*Work instructions*
Filter the entries down to the lines containing "content", and copy those lines.

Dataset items
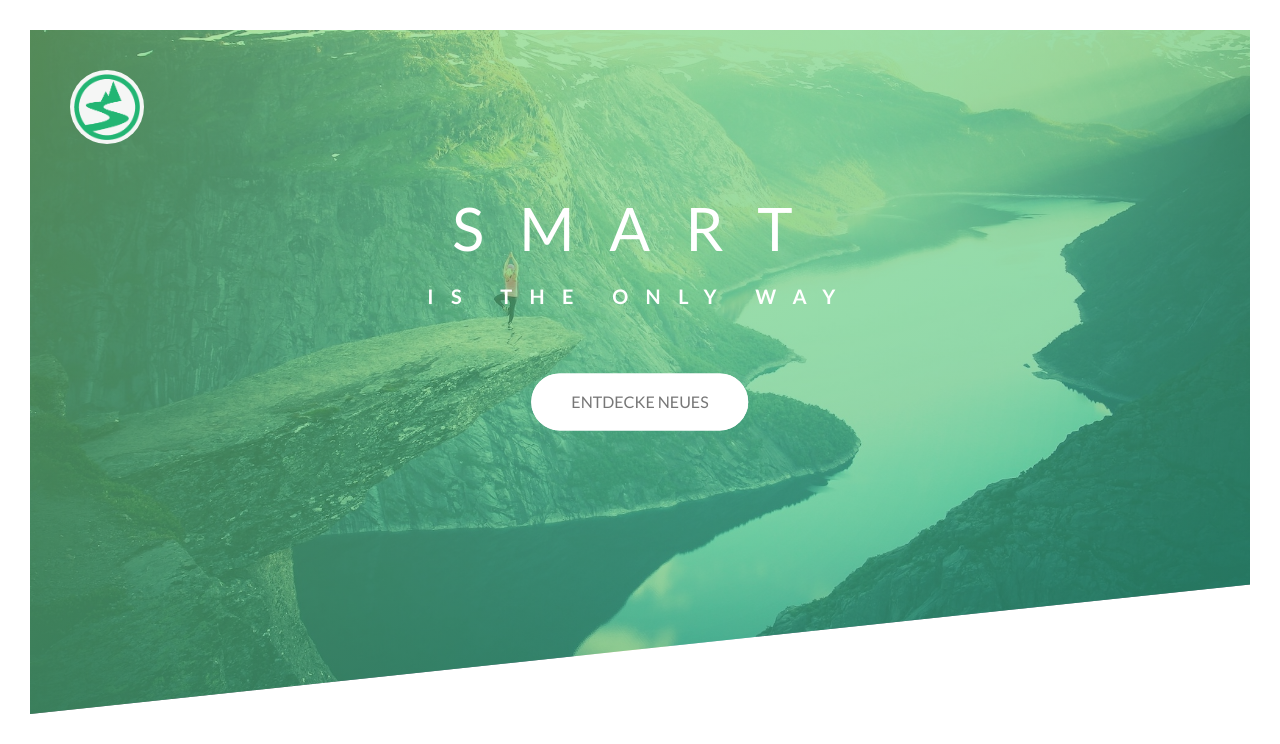
Repository: mukiSabljakovic/NatoursV1
Page: index.html
The author's editor kept a copy of each file at every save. The page is drawn from the files as they stood at one save, then again after the next save.
The browser window is 1280 px wide. The pictures show the whole page.
Some web libraries are served in a nearby version.

Above is the page before, as saved 2020-05-11 16:38:35.

### index.html
<!DOCTYPE html>
<html lang="en">
    <head>
        <meta charset="UTF-8">
        <meta name="viewport" content="width=device-width, initial-scale=1.0">

        <link href="https://fonts.googleapis.com/css?family=Lato:100,300,400,700,900" rel="stylesheet">

        <link rel="stylesheet" href="https://use.fontawesome.com/releases/v5.13.0/css/all.css" integrity="sha384-Bfad6CLCknfcloXFOyFnlgtENryhrpZCe29RTifKEixXQZ38WheV+i/6YWSzkz3V" crossorigin="anonymous">
        <link rel="stylesheet" href="style.css">
        <link rel="stylesheet" href="css/style.css">
        <link rel="shortcut icon" type="image/png" href="img/favicon.png">

        <title>Natours | Exciting tours for adventurous people</title>
    </head>
    <body>
       <header class="header">
           <div class="logo-box">
               <img class="logo" src="img/logo.png" alt="Natours Logo">
           </div>

           <div class="text-box">
               <h1 class="heading-primary">
                   <span class="heading-primary-main">Smart</span>
                   <span class="heading-primary-sub">is the only way</span>
               </h1>
               <a href="#" class="btn btn-white btn-animated">Entdecke neues</a>
           </div>

       </header>

    </body>
</html>

### css/style.css
@import url('https://fonts.googleapis.com/css2?family=Lato:wght@300;400;900&display=swap');

/*
COLORS:

Light green: #7ed56f
Medium green: #55c57a
Dark green: #28b485

*/

/* Basic Reset */


* {
    margin: 0;
    padding: 0;
    box-sizing: border-box;
}

body {
    font-family: 'Lato', sans-serif;
    font-weight: 400;
    font-size: 16px;
    line-height: 1.7;
    color: #777;
    padding: 1.875rem;
}

.header {
    height: 95vh;
    background-image: linear-gradient(
        to right bottom,
        rgba(126, 213, 111, .6),
        rgba(40, 180, 133, .6)),
        url(../img/hero.jpg);
    background-size: cover;
    background-position: top;

    clip-path: polygon(0 0, 100% 0, 100% 77vh, 0 100%);
    position: relative;
}

.logo-box {
    position: absolute;
    top: 40px;
    left: 40px;
    background: rgb(245, 246, 245);
    border-radius: 100%;
    display: flex;
    padding: 4px;
}

.logo {
    height: 66px;
}

.text-box {
    position: absolute;
    top: 40%;
    left: 50%;
    transform: translate(-50%, -50%);
    text-align: center;
}

.heading-primary {
    color: #fff;
    text-transform: uppercase;

    /* Fix animation shaking */
    backface-visibility: hidden;
    margin-bottom: 60px;
}

.heading-primary-main {
    display: block;
    font-size: 3.75rem;
    font-weight: 400;
    letter-spacing: 2.1875rem;

    animation-name: moveInLeft;
    animation-duration: 1s;
    animation-timing-function: ease-out;
}

.heading-primary-sub {
    display: block;
    font-size: 1.25rem;
    font-weight: 700;
    letter-spacing: 1.0875rem;

    animation: moveInRight 1s ease-out;
}

@keyframes moveInLeft {
    0% {
        opacity: 0;
        transform: translateX(-100%);
    }

    80% {
        transform: translateX(10px);
    }

    100% {
        opacity: 1;
        trannsform: translate(0);
    }
}

@keyframes moveInRight {
    0% {
        opacity: 0;
        transform: translateX(100%);
    }

    80% {
        transform: translateX(-10px);
    }

    100% {
        opacity: 1;
        transform: translate(0);
    }
}

@keyframes moveInBottom {
    0% {
        opacity: 0;
        transform: translateY(-30px);
    }

    100% {
        opacity: 1;
        transform: translate(0);
    }
}

.btn:link,
.btn:visited {
    text-transform: uppercase;
    text-decoration: none;
    padding: 15px 40px;
    display: inline-block;
    border-radius: 100px;
    transition: all .2s;
}

.btn:hover {
    transform: translateY(-3px);
    box-shadow: 0 10px 20px rgba(0, 0, 0, .2);
}

.btn:active {
    transform: translateY(-1px);
    box-shadow: 0 10px 10px rgba(0, 0, 0, .2);
}

.btn-white {
    background-color: #fff;
    color: #777;
    position: relative;
}

.btn::after {
    content: "";
    display: inline-block;
    height: 100%;
    width: 100%;
    border-radius: 100px;
    position: absolute;
    top: 0;
    left: 0;
    z-index: -1;
    transition: all .2s;
}

.btn-white::after {
    background-color: #fff;
}

.btn:hover::after {
    transform: scaleX(1.4) scaleY(1.6);
    opacity: 0;
}

.btn-animated {
    animation: moveInBottom .5s ease-out .75s;
    animation-fill-mode: backwards;
}

After the next save:
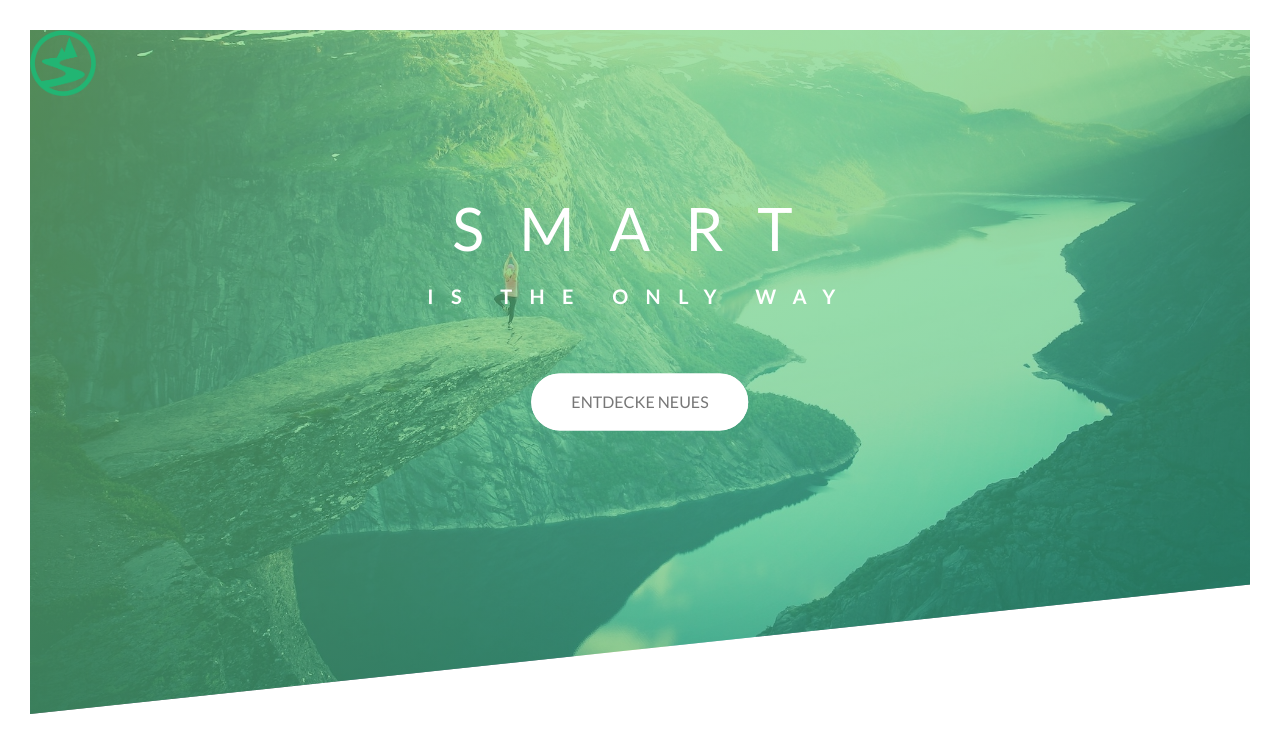
Saved 75 s later.
--- a/index.html
+++ b/index.html
@@ -15,7 +15,7 @@
     </head>
     <body>
        <header class="header">
-           <div class="logo-box">
+           <div class="header__logo-box">
                <img class="logo" src="img/logo.png" alt="Natours Logo">
            </div>
 
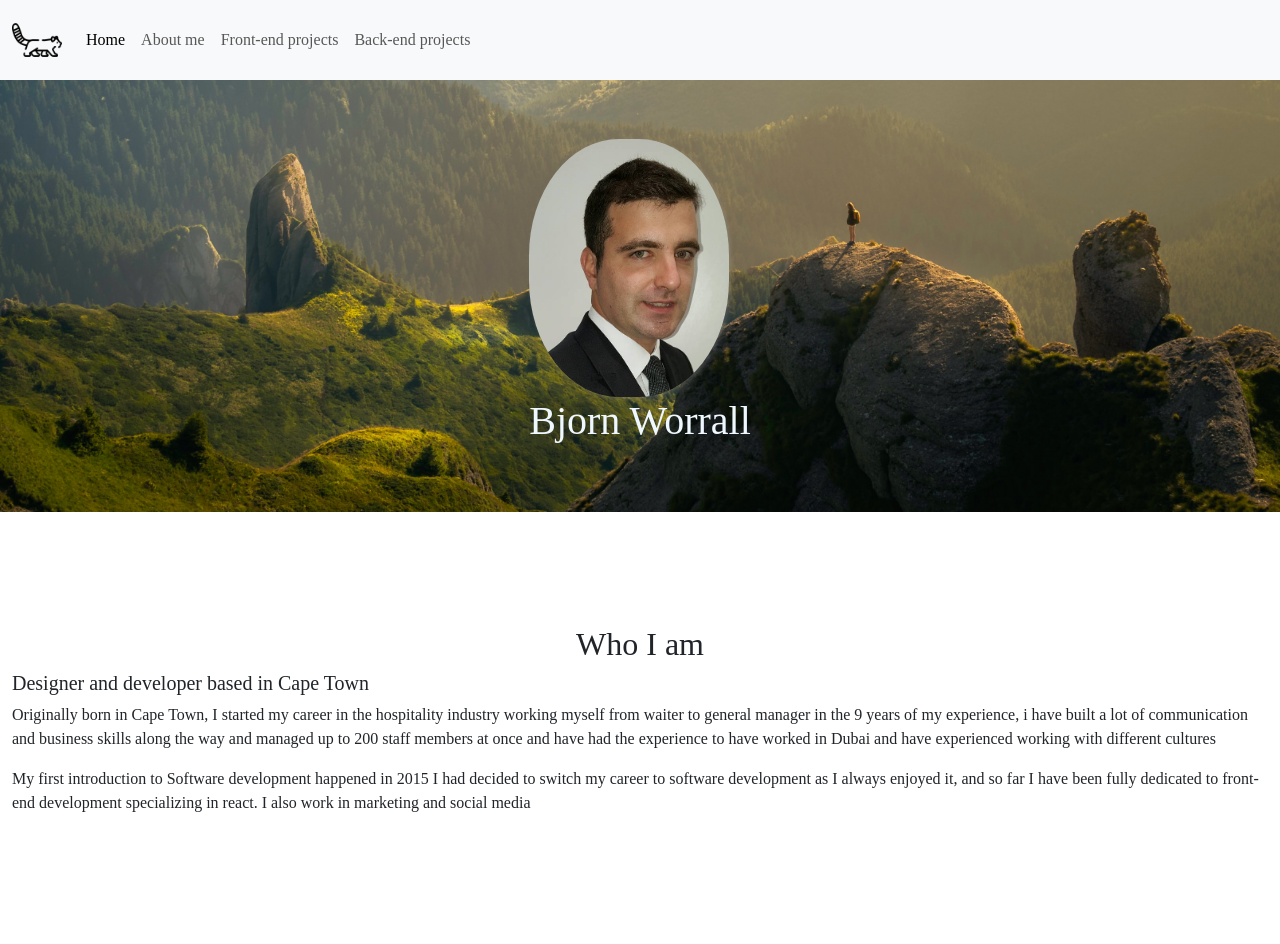
Repository: lasity34/portfolio
Page: index.html
The author's editor kept a copy of each file at every save. The page is drawn from the files as they stood at one save, then again after the next save.
The browser window is 1280 px wide. The pictures show the whole page.
Backgrounds fixed to the window are drawn as part of the page. Some web fonts or font styles are not loaded; a fallback is used.

Above is the page before, as saved 2023-03-13 16:07:22.

### index.html
<!DOCTYPE html>
<html lang="en">
  <head>
    <meta charset="UTF-8" />
    <meta http-equiv="X-UA-Compatible" content="IE=edge" />
    <meta name="viewport" content="width=device-width, initial-scale=1.0" />
    <title>Bjorn Portfolio</title>
    <link rel="preconnect" href="https://fonts.googleapis.com">
<link rel="preconnect" href="https://fonts.gstatic.com" crossorigin>

    <link
      href="https://cdn.jsdelivr.net/npm/bootstrap@5.3.0-alpha1/dist/css/bootstrap.min.css"
      rel="stylesheet"
      integrity="sha384-GLhlTQ8iRABdZLl6O3oVMWSktQOp6b7In1Zl3/Jr59b6EGGoI1aFkw7cmDA6j6gD"
      crossorigin="anonymous"
    />
    <script
      src="https://cdn.jsdelivr.net/npm/bootstrap@5.3.0-alpha1/dist/js/bootstrap.bundle.min.js"
      integrity="sha384-w76AqPfDkMBDXo30jS1Sgez6pr3x5MlQ1ZAGC+nuZB+EYdgRZgiwxhTBTkF7CXvN"
      crossorigin="anonymous"
    ></script>
    <link rel="stylesheet" type="text/css" href="styles.css" />
    <link href="https://fonts.googleapis.com/css2?family=Euphoria+Script&display=swap" rel="stylesheet">
  </head>
  <body>
    <nav class="navbar navbar-expand-lg bg-body-tertiary">
      <div class="container-fluid d-flex justify-content-between">
        <a class="navbar-brand" href="#"
          ><img width="50" height="54" src="./Images/red-panda.png"
        /></a>
        <button
          class="navbar-toggler"
          type="button"
          data-bs-toggle="collapse"
          data-bs-target="#navbarNavAltMarkup"
          aria-controls="navbarNavAltMarkup"
          aria-expanded="false"
          aria-label="Toggle navigation"
        >
          <span class="navbar-toggler-icon"></span>
        </button>
        <div class="collapse navbar-collapse" id="navbarNavAltMarkup">
          <div class="navbar-nav" id="color">
            <a class="nav-link active" aria-current="page" href="#">Home</a>
            <a class="nav-link" href="#about_me">About me</a>
            <a class="nav-link" href="#">Front-end projects</a>
            <a class="nav-link">Back-end projects</a>
          </div>
        </div>
      </div>
    </nav>
    <section class="container-fluid intro_container general_container">
      <div class="info_container">
        <img src="./Images/profile_pic.jpg" class="img-fluid" />
        <h1>Bjorn Worrall</h1>
      </div>
    </section>
    <section class="container-fluid general_container" id="about_me">
      <div>
        <h2>Who I am</h2>
        <h5>Designer and developer based in Cape Town</h5>
        <p>
          Originally born in Cape Town, I started my career in the hospitality
          industry working myself from waiter to general manager in the 9 years
          of my experience, i have built a lot of communication and business
          skills along the way and managed up to 200 staff members at once and
          have had the experience to have worked in Dubai and have experienced
          working with different cultures
        </p>
        <p>
          My first introduction to Software development happened in 2015 I had
          decided to switch my career to software development as I always
          enjoyed it, and so far I have been fully dedicated to front-end
          development specializing in react. I also work in marketing and social
          media
        </p>
      </div>
    </section>
  </body>
</html>

### styles.css
/* global */

* {
    font-family: 'Euphoria Script', cursive;
}

body, html {
  margin: 0;
}

/* nav  */





/* Intro */

.intro_container {
    background: url(./Images/profile_img.jpg) no-repeat fixed center bottom;
	background-size: cover;
    height: 80vh;
}



.info_container img {
 border-radius: 45%;
 box-shadow: 2px 2px 4px rgba(216, 207, 207, 0.2);
 width: 100px;
 margin: 0 auto;
}

.info_container h1 {
    color: aliceblue;
    font-size: 2.5rem;
}

.general_container {
    display: flex;
    flex-direction: column;
    align-items: center;
    justify-content: space-evenly;
    height: 60vh;
}


@media (min-width: 576px) {
    .general_container {
        flex-direction: row;
    }
}

@media (min-width: 768px) {
    .info_container img {
        width: 150px;
    }
}

@media (min-width: 1200px) {
    .info_container img {
        width: 200px;
    }
}


/* Description */

#about_me h2 {
    text-align: center;
}

After the next save:
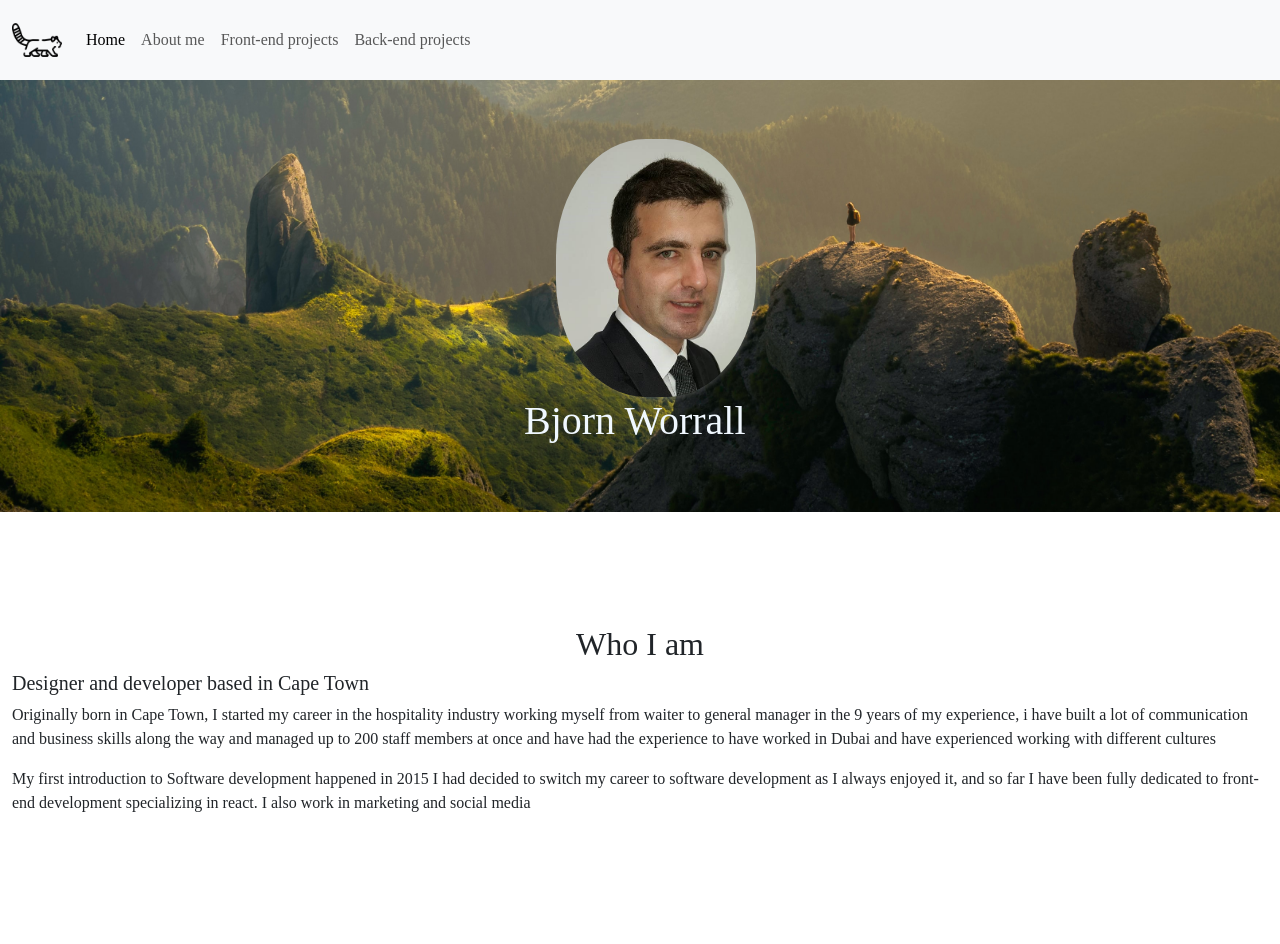
Saved 2 min 6 s later.
--- a/styles.css
+++ b/styles.css
@@ -28,7 +28,7 @@
  border-radius: 45%;
  box-shadow: 2px 2px 4px rgba(216, 207, 207, 0.2);
  width: 100px;
- margin: 0 auto;
+ margin-left: 2em
 }
 
 .info_container h1 {
@@ -42,6 +42,7 @@
     align-items: center;
     justify-content: space-evenly;
     height: 60vh;
+
 }
 
 

After the save that followed:
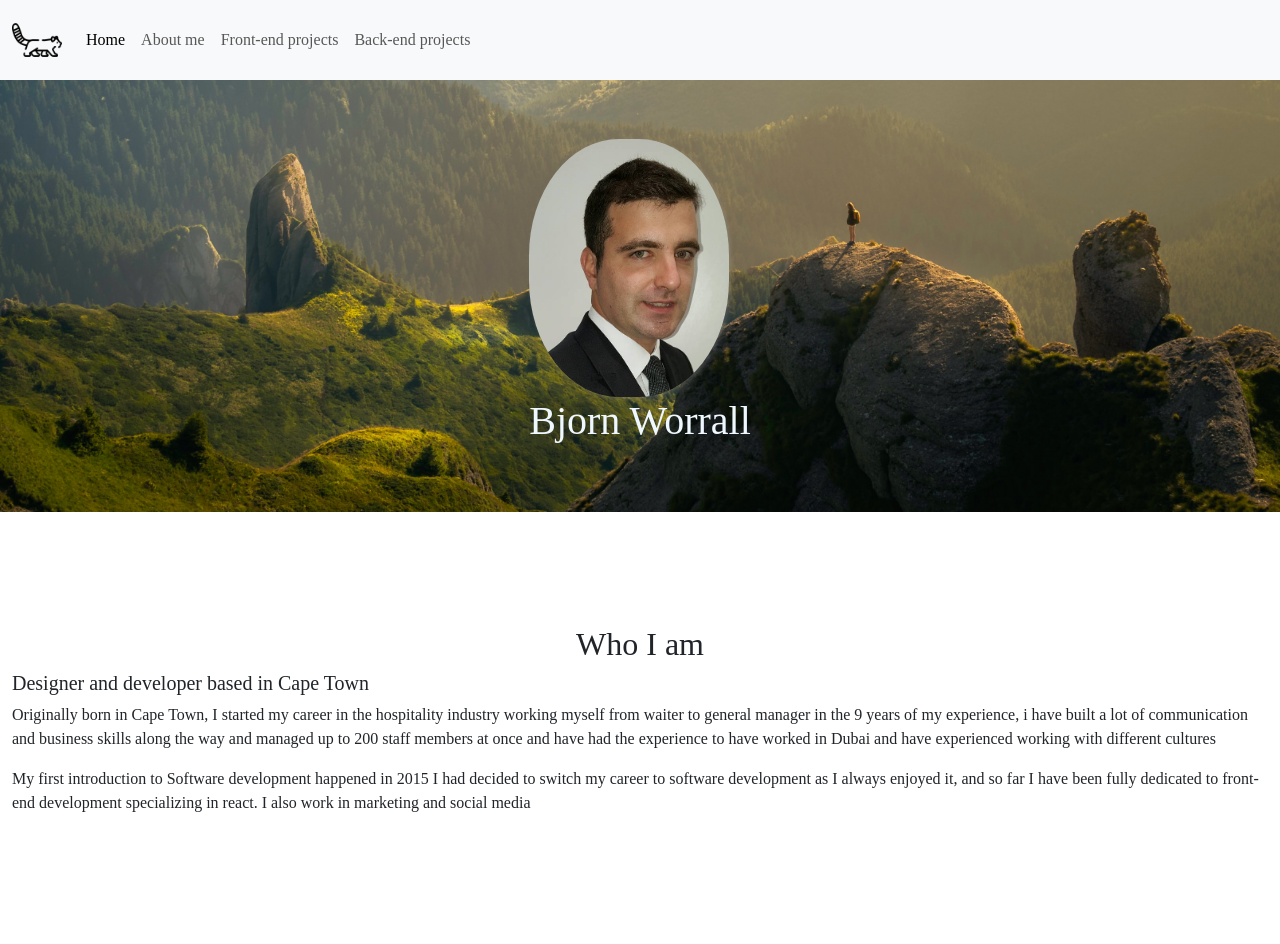
Saved 64 s later.
--- a/styles.css
+++ b/styles.css
@@ -50,6 +50,10 @@
     .general_container {
         flex-direction: row;
     }
+
+    .info_container img {
+        margin: 0;
+    }
 }
 
 @media (min-width: 768px) {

*Task result*
        <meta name="viewport" content="width=device-width, initial-scale=1.0">
    content: "";
    <meta http-equiv="X-UA-Compatible" content="IE=edge" />
    <meta name="viewport" content="width=device-width, initial-scale=1.0" />
      <div class="container-fluid d-flex justify-content-between">
    justify-content: space-evenly;
     justify-content: space-evenly;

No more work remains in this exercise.